Compounding the problem is a $165 million shortfall in the final FY13 tax collections that the Treasury Department finally confirmed last week when it issued its end-of-year audit two months late.
Finally, as New Jersey Policy Perspective, the severe winter is expected to add $70 million to $80 million to current year snow removal costs; another $20 million is needed for tort claims; and the New Jersey Sports and Exposition Authority, which hosted the Super Bowl earlier this month, needs another $25 million to $30 million infusion.
State revenues were running relatively close to projections through November, and Treasury officials did not know until early January that a disastrous December had knocked what was then a $330 million hole in the current year budget. Treasury undoubtedly has taken steps to cut or freeze unnecessary spending in the next month.
But with the state facing an $800 million current year shortfall including the snow removal and other unexpected spending needs, Christie will still need to identify one or more major fund raids or one-shot budget savings to show the Legislature it can make up the difference. The problem for the Christie administration is that it may have already used the easy, large-scale budget gimmicks
The biggest – and most controversial – would be to shift a portion of this year’s required $1.7 billion pension payment, which is not expected to be made until just before the June 30 end of the current fiscal year, into the following year’s budget – a fiscal gimmick similar to the $392 million homestead rebate shift the Christie administration made to balance its FY13 budget this time last year.
Sidamon-Eristoff, who argued that homeowners would not suffer terribly by the three-month delay in the receipt of property tax relief, could argue similarly that giving up two months of investment earnings by putting $600 million, for example, into the pension fund later than planned would cost the pension funds no more than $12 million or so, and would enable the state to cover its present budget shortfall.
It may have been that budget maneuver -- not a desire to avoid paying next year’s $2.4 billion pension payment -- that Christie was signaling with hiscrowding out other vital state needs.
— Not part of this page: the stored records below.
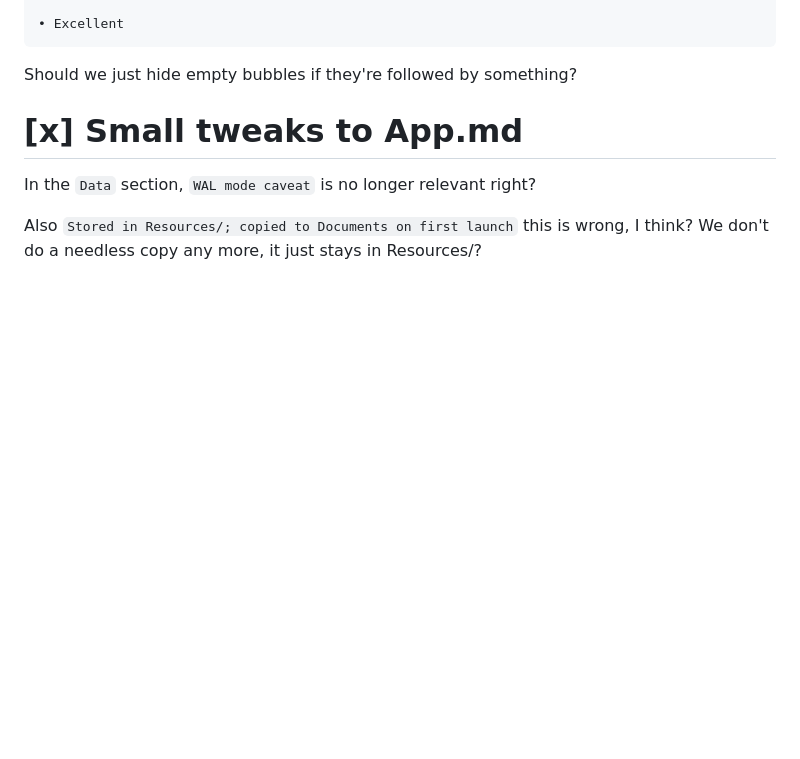
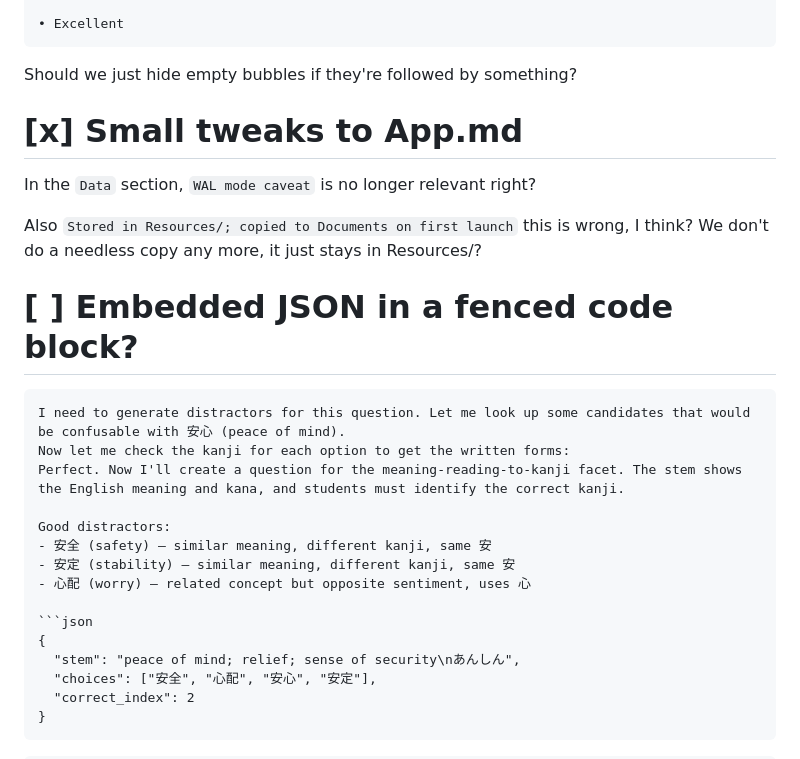
Before and after one commit to fasiha/obsidian-japanese-quizzer, a Markdown page: BUGS.md, the part around the change. Drawn GitHub-style; blank space fills up the shorter version.

Commit message:
ugh, reply is in fenced code block

````diff
--- a/BUGS.md
+++ b/BUGS.md
@@ -182,3 +182,23 @@ Should we just hide empty bubbles if they're followed by something?
 In the `Data` section, `WAL mode caveat` is no longer relevant right?
 
 Also `Stored in Resources/; copied to Documents on first launch` this is wrong, I think? We don't do a needless copy any more, it just stays in Resources/?
+
+# [ ] Embedded JSON in a fenced code block?
+```
+I need to generate distractors for this question. Let me look up some candidates that would be confusable with 安心 (peace of mind).
+Now let me check the kanji for each option to get the written forms:
+Perfect. Now I'll create a question for the meaning-reading-to-kanji facet. The stem shows the English meaning and kana, and students must identify the correct kanji.
+
+Good distractors:
+- 安全 (safety) — similar meaning, different kanji, same 安
+- 安定 (stability) — similar meaning, different kanji, same 安
+- 心配 (worry) — related concept but opposite sentiment, uses 心
+
+```json
+{
+  "stem": "peace of mind; relief; sense of security\nあんしん",
+  "choices": ["安全", "心配", "安心", "安定"],
+  "correct_index": 2
+}
+```
+```
````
Christie said earlier this month that he would , but he did not say anything about when this year’s bill would be paid.
While Sweeney, in particular, would be inclined to regard a partial shift of this year’s pension payment into next year’s budget as a personal betrayal by Christie, the governor can include the proposal -- or similar options -- in his Budget Address tomorrow and challenge the Democratic-controlled Legislature to come up with a better idea.
“The governor won reelection, he gets to go first, and the legislature gets to react,” the fiscal policy expert noted. “We all know that at the end of the day, the governor gets 98 percent of what he wants because the alternatives are usually worse. I don’t see how he doesn’t go for a tax cut. First of all, assuming he can figure out a way to get through FY14, the money is going to be there. This might be the easiest budget in 10 years. What do the Democrats do?”
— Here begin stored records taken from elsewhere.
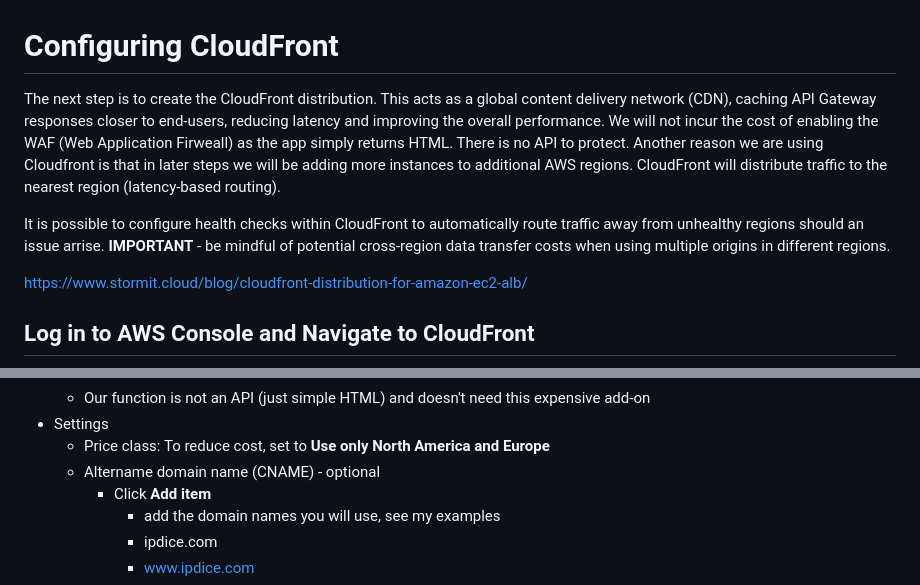
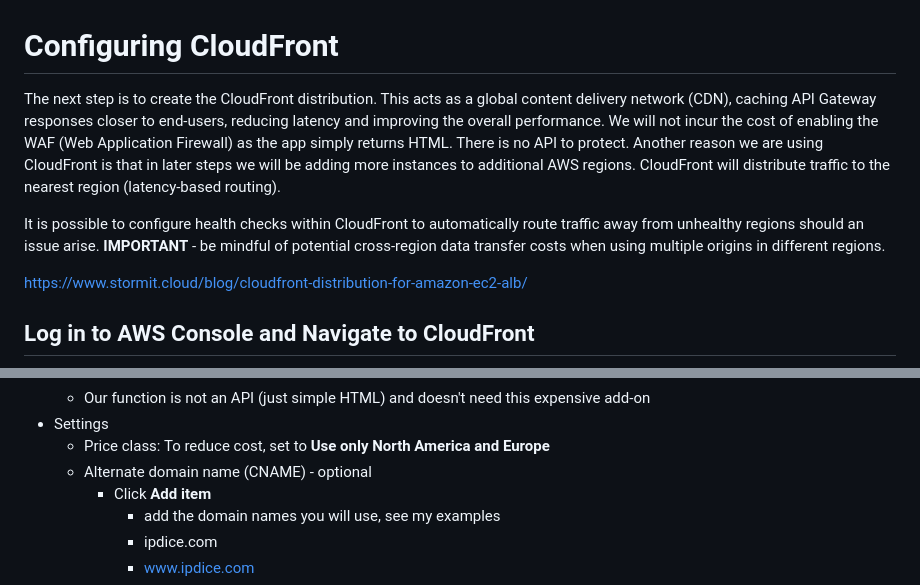
Before and after one commit to doritoes/ipdice.com, a Markdown page: 4_CloudFront.md, 2 parts joined by grey strips. GitHub-like rendering.

```diff
--- a/4_CloudFront.md
+++ b/4_CloudFront.md
@@ -1,7 +1,7 @@
 # Configuring CloudFront
-The next step is to create the CloudFront distribution. This acts as a global content delivery network (CDN), caching API Gateway responses closer to end-users, reducing latency and improving the overall performance. We will not incur the cost of enabling the WAF (Web Application Firweall) as the app simply returns HTML. There is no API to protect. Another reason we are using Cloudfront is that in later steps we will be adding more instances to additional AWS regions. CloudFront will distribute traffic to the nearest region (latency-based routing).
+The next step is to create the CloudFront distribution. This acts as a global content delivery network (CDN), caching API Gateway responses closer to end-users, reducing latency and improving the overall performance. We will not incur the cost of enabling the WAF (Web Application Firewall) as the app simply returns HTML. There is no API to protect. Another reason we are using CloudFront is that in later steps we will be adding more instances to additional AWS regions. CloudFront will distribute traffic to the nearest region (latency-based routing).
 
-It is possible to  configure health checks within CloudFront to automatically route traffic away from unhealthy regions should an issue arrise. **IMPORTANT** - be mindful of potential cross-region data transfer costs when using multiple origins in different regions.
+It is possible to configure health checks within CloudFront to automatically route traffic away from unhealthy regions should an issue arise. **IMPORTANT** - be mindful of potential cross-region data transfer costs when using multiple origins in different regions.
 
 https://www.stormit.cloud/blog/cloudfront-distribution-for-amazon-ec2-alb/
 
@@ -31,7 +31,7 @@ https://www.stormit.cloud/blog/cloudfront-distribution-for-amazon-ec2-alb/
     - Our function is not an API (just simple HTML) and doesn't need this expensive add-on
   - Settings
     - Price class: To reduce cost, set to **Use only North America and Europe**
-    - Altername domain name (CNAME) - optional
+    - Alternate domain name (CNAME) - optional
       - Click **Add item**
           - add the domain names you will use, see my examples
           - ipdice.com
```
State revenue growth of 6.5 percent – which is less than Christie is likely to project – would generate almost $2.1 billion next year on the $32.3 billion in revenues that would be collected this year if the state closes the budget year with the current $400 million shortfall in the 16 largest taxes and a $135 million hole in expected Internet gaming revenue.
Christie can also expect to reap an estimated $450 million in Medicaid savings from a full year under the Affordable Care Act -- a $225 million increase over the six-month savings in the FY14 budget.
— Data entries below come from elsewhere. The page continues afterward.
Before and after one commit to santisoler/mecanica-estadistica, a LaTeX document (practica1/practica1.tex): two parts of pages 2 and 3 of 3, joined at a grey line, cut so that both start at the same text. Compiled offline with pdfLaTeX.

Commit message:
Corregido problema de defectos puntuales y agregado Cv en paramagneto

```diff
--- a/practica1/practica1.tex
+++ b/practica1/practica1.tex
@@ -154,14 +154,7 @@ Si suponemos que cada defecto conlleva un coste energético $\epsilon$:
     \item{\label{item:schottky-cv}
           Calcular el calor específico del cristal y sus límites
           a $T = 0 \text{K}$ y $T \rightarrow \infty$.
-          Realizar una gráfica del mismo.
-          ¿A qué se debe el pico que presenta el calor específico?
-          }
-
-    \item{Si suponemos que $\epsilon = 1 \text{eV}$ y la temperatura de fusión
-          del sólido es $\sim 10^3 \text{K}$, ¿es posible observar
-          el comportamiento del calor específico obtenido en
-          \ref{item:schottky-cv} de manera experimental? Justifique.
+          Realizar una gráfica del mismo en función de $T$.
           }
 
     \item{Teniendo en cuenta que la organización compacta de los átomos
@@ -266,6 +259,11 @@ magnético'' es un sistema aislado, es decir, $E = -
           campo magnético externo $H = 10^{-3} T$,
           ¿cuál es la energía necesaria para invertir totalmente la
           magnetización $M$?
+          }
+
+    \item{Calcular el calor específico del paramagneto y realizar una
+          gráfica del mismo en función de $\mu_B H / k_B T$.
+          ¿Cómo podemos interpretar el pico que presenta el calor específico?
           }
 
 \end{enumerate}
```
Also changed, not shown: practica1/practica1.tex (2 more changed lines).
That more than $2.3 billion in revenue growth and Medicaid savings would readily cover the $700 million increase in pension costs from $1.7 billion to $2.4 billion; any pension payments or other FY14 bills that get pushed into FY15; the $250 million in bond premiums for the Transportation Trust Fund that will not be available this year; the $77 million fourth-year additional cost of Christie’s original business tax cuts, and other built-in costs.
Christie would still have enough money left over to provide significant increases in state aid to K-12 schools and higher education -- as well as enough for a $250 million down payment for the first year of Sweeney’s property tax credit on state income tax bills and a restoration of the 25 percent cut in the Earned Income Tax Credit for the working poor that was a casualty of the FY11 budget cuts.